* [Assigned task]: An exact copy of the listing is required, with its pictures removed.

****

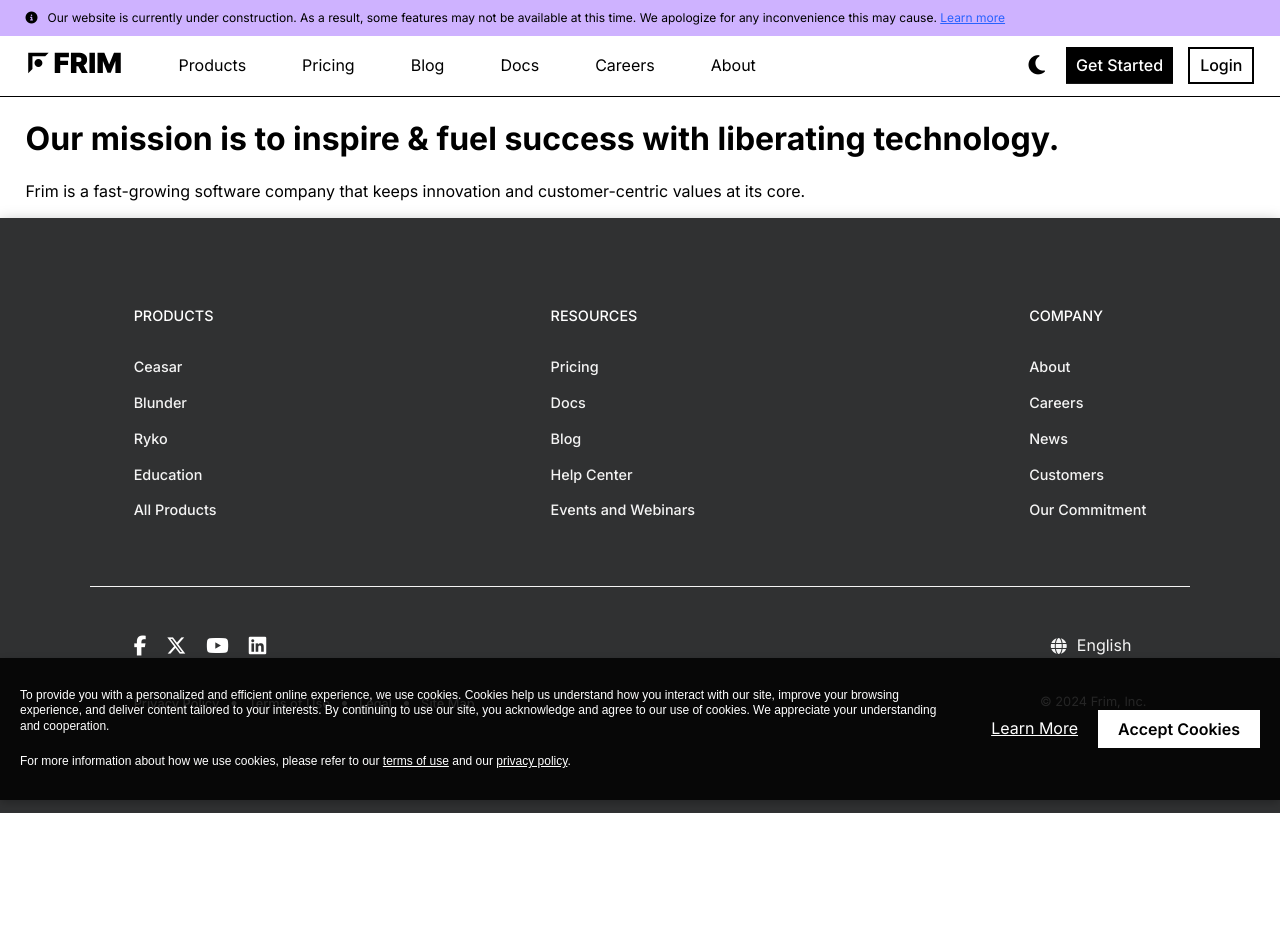
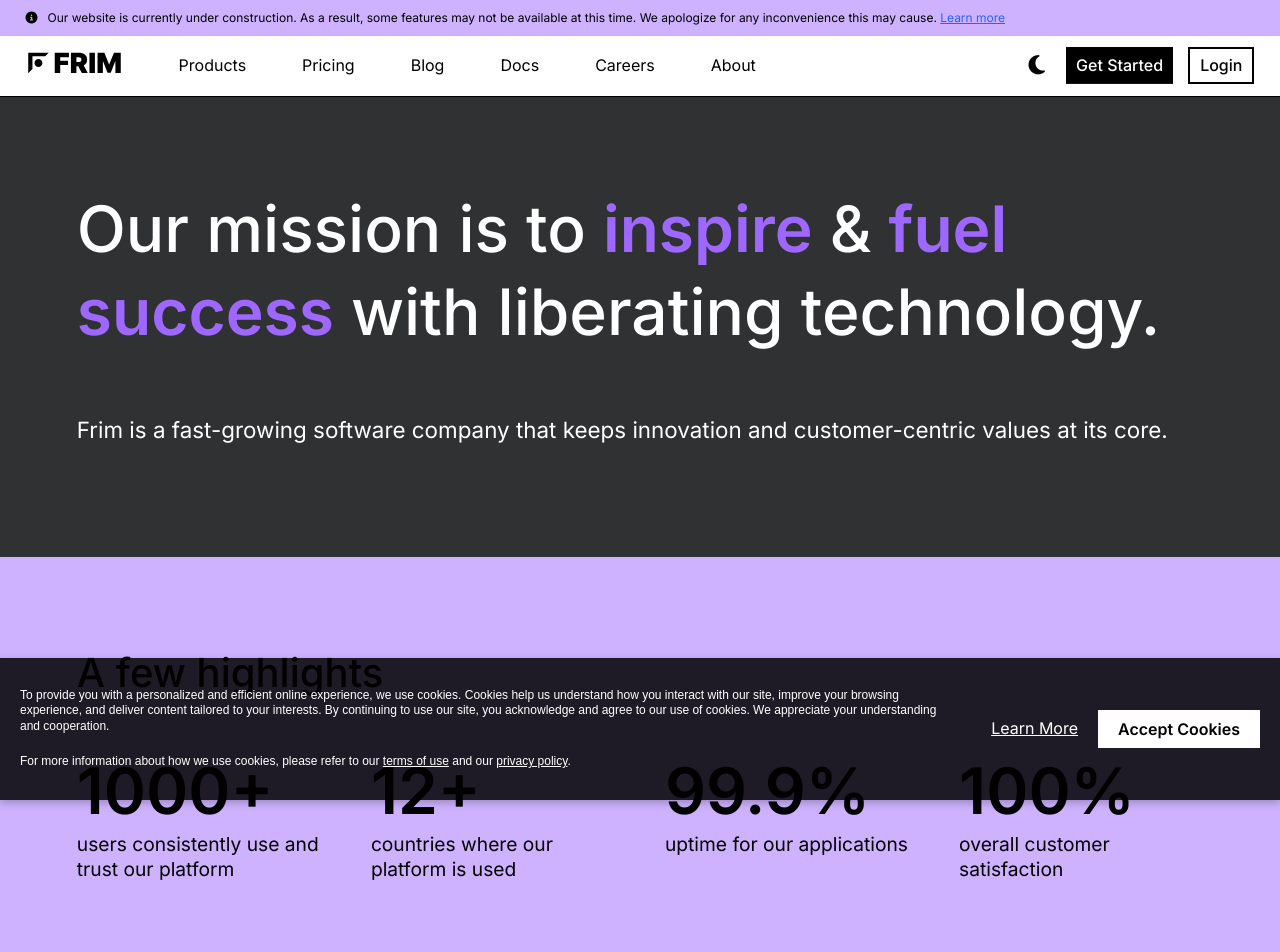
Before and after one commit to fconiglione/frim, a React (Create React App) app in the folder Client/: page /about in a window 1280 px wide. Shown: the top 952 px of the page. Before the commit the page ends 813 px from the top, so only its background shows below. Built offline with nearby package versions, Linux system fonts and the light colour scheme; a web font is replaced by a local one.

Commit message:
about-masthead and about-highlights complete

```diff
--- a/Client/src/assets/styles/index.css
+++ b/Client/src/assets/styles/index.css
@@ -2641,3 +2641,92 @@
 .dark .maintenance hr {
     border-color: #ffffff;
 }
+
+/* About (about.js) */
+
+.about {
+    padding: 0;
+}
+
+/* About masthead (.about-masthead) */
+
+.about-masthead {
+    display: flex;
+    align-items: flex-start;
+    justify-content: center;
+    flex-direction: column;
+    gap: 40px;
+    padding: 90px 6%;
+    background-color: #303132;
+}
+.about-masthead h1 {
+    font-size: 4em;
+    font-weight: 500;
+    margin: 0;
+    color: #ffffff;
+}
+.about-masthead span {
+    color: #9e67ff;
+    font-weight: 600;
+}
+.about-masthead p {
+    font-size: 1.4em;
+    font-weight: 400;
+    color: #ffffff;
+}
+@media screen and (max-width: 1119px) {
+    .about-masthead {
+        flex-direction: column;
+        gap: 20px;
+        padding: 70px 3%;
+        align-items: flex-start;
+    }
+    .about-masthead h1 {
+        font-size: clamp(48px,7vw,84px);
+    }
+    .about-masthead p {
+        font-size: clamp(20px,2vw,40px);
+    }
+}
+
+/* About masthead (.dark) */
+
+.dark .about-masthead {
+    background-color: #000000;
+}
+.dark .about-masthead h1, .dark .about-masthead p {
+    color: #ffffff;
+}
+
+/* About highlights (.about-highlights) */
+
+.about-highlights {
+    display: flex;
+    align-items: flex-start;
+    justify-content: center;
+    flex-direction: column;
+    gap: 50px;
+    padding: 90px 6%;
+    background-color: #ceb2ff;
+}
+.about-highlight-row h1 {
+    font-size: 2.5em;
+    font-weight: 500;
+    margin: 0;
+}
+.about-highlight-row:last-child {
+    display: grid;
+    grid-template-columns: repeat(auto-fit, minmax(200px, 1fr));
+    gap: 50px;
+    width: 100%;
+}
+.about-highlight-row h2 {
+    font-size: 4em;
+    font-weight: 600;
+    margin: 0;
+}
+.about-highlight-row p {
+    font-size: 1.2em;
+    font-weight: 400;
+    margin: 0;
+}
--- a/Client/src/pages/about.js
+++ b/Client/src/pages/about.js
@@ -13,6 +13,39 @@
                 <h1>Our mission is to <span>inspire</span> & <span>fuel success</span> with liberating technology.</h1>
                 <p>Frim is a fast-growing software company that keeps innovation and customer-centric values at its core.</p>
             </div>
+            <div className="about-highlights">
+                <div className="about-highlight-row">
+                    <h1>A few highlights</h1>
+                </div>
+                <div className="about-highlight-row">
+                    <div className="about-highlight-card">
+                        <h2>1000+</h2>
+                        <p>users consistently use and trust our platform</p>
+                    </div>
+                    <div className="about-highlight-card">
+                        <h2>12+</h2>
+                        <p>countries where our platform is used</p>
+                    </div>
+                    <div className="about-highlight-card">
+                        <h2>99.9%</h2>
+                        <p>uptime for our applications</p>
+                    </div>
+                    <div className="about-highlight-card">
+                        <h2>100%</h2>
+                        <p>overall customer satisfaction</p>
+                    </div>
+                </div>
+            </div>
+            {/* <div className="about-story">
+                <div className="about-highlight-column">
+                    <h1>Our story</h1>
+                    <p></p>
+                </div>
+                <div className="about-highlight-column">
+                    <img src="/images/about/story.jpg" alt="Our Story" />
+                    <img src="/images/about/story.jpg" alt="Our Story" />
+                </div>
+            </div> */}
         </section>
     );
 }
```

****

* [Task response]:
Before and after one commit to fconiglione/frim, a React (Create React App) app in the folder Client/: page /about in a window 1280 px wide. Shown: the top 952 px of the page. Before the commit the page ends 813 px from the top, so only its background shows below. Built offline with nearby package versions, Linux system fonts and the light colour scheme; a web font is replaced by a local one.

Commit message:
about-masthead and about-highlights complete

```diff
--- a/Client/src/assets/styles/index.css
+++ b/Client/src/assets/styles/index.css
@@ -2641,3 +2641,92 @@
 .dark .maintenance hr {
     border-color: #ffffff;
 }
+
+/* About (about.js) */
+
+.about {
+    padding: 0;
+}
+
+/* About masthead (.about-masthead) */
+
+.about-masthead {
+    display: flex;
+    align-items: flex-start;
+    justify-content: center;
+    flex-direction: column;
+    gap: 40px;
+    padding: 90px 6%;
+    background-color: #303132;
+}
+.about-masthead h1 {
+    font-size: 4em;
+    font-weight: 500;
+    margin: 0;
+    color: #ffffff;
+}
+.about-masthead span {
+    color: #9e67ff;
+    font-weight: 600;
+}
+.about-masthead p {
+    font-size: 1.4em;
+    font-weight: 400;
+    color: #ffffff;
+}
+@media screen and (max-width: 1119px) {
+    .about-masthead {
+        flex-direction: column;
+        gap: 20px;
+        padding: 70px 3%;
+        align-items: flex-start;
+    }
+    .about-masthead h1 {
+        font-size: clamp(48px,7vw,84px);
+    }
+    .about-masthead p {
+        font-size: clamp(20px,2vw,40px);
+    }
+}
+
+/* About masthead (.dark) */
+
+.dark .about-masthead {
+    background-color: #000000;
+}
+.dark .about-masthead h1, .dark .about-masthead p {
+    color: #ffffff;
+}
+
+/* About highlights (.about-highlights) */
+
+.about-highlights {
+    display: flex;
+    align-items: flex-start;
+    justify-content: center;
+    flex-direction: column;
+    gap: 50px;
+    padding: 90px 6%;
+    background-color: #ceb2ff;
+}
+.about-highlight-row h1 {
+    font-size: 2.5em;
+    font-weight: 500;
+    margin: 0;
+}
+.about-highlight-row:last-child {
+    display: grid;
+    grid-template-columns: repeat(auto-fit, minmax(200px, 1fr));
+    gap: 50px;
+    width: 100%;
+}
+.about-highlight-row h2 {
+    font-size: 4em;
+    font-weight: 600;
+    margin: 0;
+}
+.about-highlight-row p {
+    font-size: 1.2em;
+    font-weight: 400;
+    margin: 0;
+}
--- a/Client/src/pages/about.js
+++ b/Client/src/pages/about.js
@@ -13,6 +13,39 @@
                 <h1>Our mission is to <span>inspire</span> & <span>fuel success</span> with liberating technology.</h1>
                 <p>Frim is a fast-growing software company that keeps innovation and customer-centric values at its core.</p>
             </div>
+            <div className="about-highlights">
+                <div className="about-highlight-row">
+                    <h1>A few highlights</h1>
+                </div>
+                <div className="about-highlight-row">
+                    <div className="about-highlight-card">
+                        <h2>1000+</h2>
+                        <p>users consistently use and trust our platform</p>
+                    </div>
+                    <div className="about-highlight-card">
+                        <h2>12+</h2>
+                        <p>countries where our platform is used</p>
+                    </div>
+                    <div className="about-highlight-card">
+                        <h2>99.9%</h2>
+                        <p>uptime for our applications</p>
+                    </div>
+                    <div className="about-highlight-card">
+                        <h2>100%</h2>
+                        <p>overall customer satisfaction</p>
+                    </div>
+                </div>
+            </div>
+            {/* <div className="about-story">
+                <div className="about-highlight-column">
+                    <h1>Our story</h1>
+                    <p></p>
+                </div>
+                <div className="about-highlight-column">
+                    <img src="/images/about/story.jpg" alt="Our Story" />
+                    <img src="/images/about/story.jpg" alt="Our Story" />
+                </div>
+            </div> */}
         </section>
     );
 }
```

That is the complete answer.